To support the Department of Health and address the low rate of ADR reporting, Beyond Zero’s programme of support, aimed at encouraging adverse drug reaction reporting entails:
Training 329 (and counting!) health care providers/workers including nurses, doctors, pharmacists, pharmacy assistants on pharmacovigilance, adverse drug reaction reporting and correctly and thoroughly completing ADR forms.
Mentoring staff at 321 primary health care facilities on how to complete the adverse drug reaction form.
Providing ADR forms and written clinical tools and guidelines for the Prevention and Management of Side Effects and Drug Interactions in Adults and Paediatrics to thes same facilities.
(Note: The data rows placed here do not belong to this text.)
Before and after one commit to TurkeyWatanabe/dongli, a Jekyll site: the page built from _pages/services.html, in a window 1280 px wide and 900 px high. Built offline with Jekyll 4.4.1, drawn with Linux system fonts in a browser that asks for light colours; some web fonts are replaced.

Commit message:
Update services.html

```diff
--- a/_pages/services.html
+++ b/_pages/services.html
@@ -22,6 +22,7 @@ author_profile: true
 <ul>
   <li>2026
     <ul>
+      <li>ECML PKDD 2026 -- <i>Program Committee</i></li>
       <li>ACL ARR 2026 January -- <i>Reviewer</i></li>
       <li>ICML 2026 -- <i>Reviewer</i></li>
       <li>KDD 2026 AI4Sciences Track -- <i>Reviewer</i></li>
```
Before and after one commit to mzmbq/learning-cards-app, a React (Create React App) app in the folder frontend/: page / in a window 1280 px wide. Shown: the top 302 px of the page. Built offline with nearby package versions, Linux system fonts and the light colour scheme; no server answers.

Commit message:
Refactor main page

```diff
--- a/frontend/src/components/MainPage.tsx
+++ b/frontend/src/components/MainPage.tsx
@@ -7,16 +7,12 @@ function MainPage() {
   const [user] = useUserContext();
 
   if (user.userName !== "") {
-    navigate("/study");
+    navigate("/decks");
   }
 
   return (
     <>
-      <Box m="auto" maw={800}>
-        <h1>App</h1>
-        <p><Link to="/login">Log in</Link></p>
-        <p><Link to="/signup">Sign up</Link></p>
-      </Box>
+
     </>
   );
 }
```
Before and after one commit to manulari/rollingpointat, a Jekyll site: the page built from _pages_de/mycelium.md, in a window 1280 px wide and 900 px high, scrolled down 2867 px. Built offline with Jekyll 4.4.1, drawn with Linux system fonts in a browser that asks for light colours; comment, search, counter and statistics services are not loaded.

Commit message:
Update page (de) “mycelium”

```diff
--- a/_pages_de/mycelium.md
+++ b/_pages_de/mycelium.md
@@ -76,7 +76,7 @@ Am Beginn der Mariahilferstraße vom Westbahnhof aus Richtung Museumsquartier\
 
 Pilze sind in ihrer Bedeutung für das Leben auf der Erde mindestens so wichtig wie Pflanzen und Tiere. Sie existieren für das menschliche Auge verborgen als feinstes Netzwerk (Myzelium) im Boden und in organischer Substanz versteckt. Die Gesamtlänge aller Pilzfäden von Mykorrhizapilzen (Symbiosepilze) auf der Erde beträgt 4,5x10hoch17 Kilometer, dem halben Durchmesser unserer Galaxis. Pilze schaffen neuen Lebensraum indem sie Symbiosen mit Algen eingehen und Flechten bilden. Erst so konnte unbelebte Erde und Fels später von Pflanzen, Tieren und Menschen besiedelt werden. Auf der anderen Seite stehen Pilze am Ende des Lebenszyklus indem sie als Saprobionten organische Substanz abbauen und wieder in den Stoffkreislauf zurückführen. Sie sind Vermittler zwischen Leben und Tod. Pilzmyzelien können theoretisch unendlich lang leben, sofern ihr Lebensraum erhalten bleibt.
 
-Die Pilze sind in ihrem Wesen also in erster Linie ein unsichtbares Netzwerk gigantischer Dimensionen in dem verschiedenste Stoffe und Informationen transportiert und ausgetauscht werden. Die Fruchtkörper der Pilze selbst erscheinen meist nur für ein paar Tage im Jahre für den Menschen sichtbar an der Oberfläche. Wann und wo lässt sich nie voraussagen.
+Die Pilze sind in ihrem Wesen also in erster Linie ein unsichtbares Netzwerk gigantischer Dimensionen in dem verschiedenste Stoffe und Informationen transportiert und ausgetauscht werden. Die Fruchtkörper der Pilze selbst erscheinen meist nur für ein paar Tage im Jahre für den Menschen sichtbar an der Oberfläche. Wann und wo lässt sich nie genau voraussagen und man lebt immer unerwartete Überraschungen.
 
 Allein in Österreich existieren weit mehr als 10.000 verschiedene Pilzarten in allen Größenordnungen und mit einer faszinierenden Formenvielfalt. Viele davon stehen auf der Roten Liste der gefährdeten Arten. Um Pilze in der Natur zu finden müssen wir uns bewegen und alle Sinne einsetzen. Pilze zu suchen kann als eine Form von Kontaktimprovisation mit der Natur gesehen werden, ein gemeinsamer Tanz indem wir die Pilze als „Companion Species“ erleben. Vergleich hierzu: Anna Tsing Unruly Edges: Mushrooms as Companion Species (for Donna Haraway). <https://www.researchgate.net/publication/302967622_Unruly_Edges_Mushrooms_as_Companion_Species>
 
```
Locally, the challenge is the multi completion of ADR forms as this process demands that they be completed in triplicate. The lack of photocopy machines and unavailability of forms has also been reported as one of the challenges by facilities. To combat this, Beyond Zero has designed an innovative tool to improve adverse drug reaction reporting. The A4 booklet contains an adverse drug reaction form for the HIV and TB programme in triplicate form. This resource has been recognised and adopted for use by the National Department of Health Pharmacovigilance Department. The NDoH pharmacovigilance coordinator is set to continue rolling out the booklet in other provinces. Thus far, Beyond Zero has distributed this booklet to 430 supported facilities in the Eastern Cape and Kwa Zulu Natal Provinces.
Clinical management of patients with adverse drug reactions is also important to ensure better patient outcomes. To that effect, Beyond Zero has printed and made available the management of Adverse Drug Reactions and Drug Interaction book for Adults and Paediatrics. The organisation has also been assisting the NDoH in rolling out their Decentralised Pharmacovigilance model in the Eastern Cape Province and Harry Gwala District in KwaZulu Natal Province, in South Africa. To date, hundreds of health care providers/workers have been trained on the various tools and approaches in this increasing more comprehensive ADR and pharmacovigilance model with plans to intensify this activity in underperforming clinics in need of further support.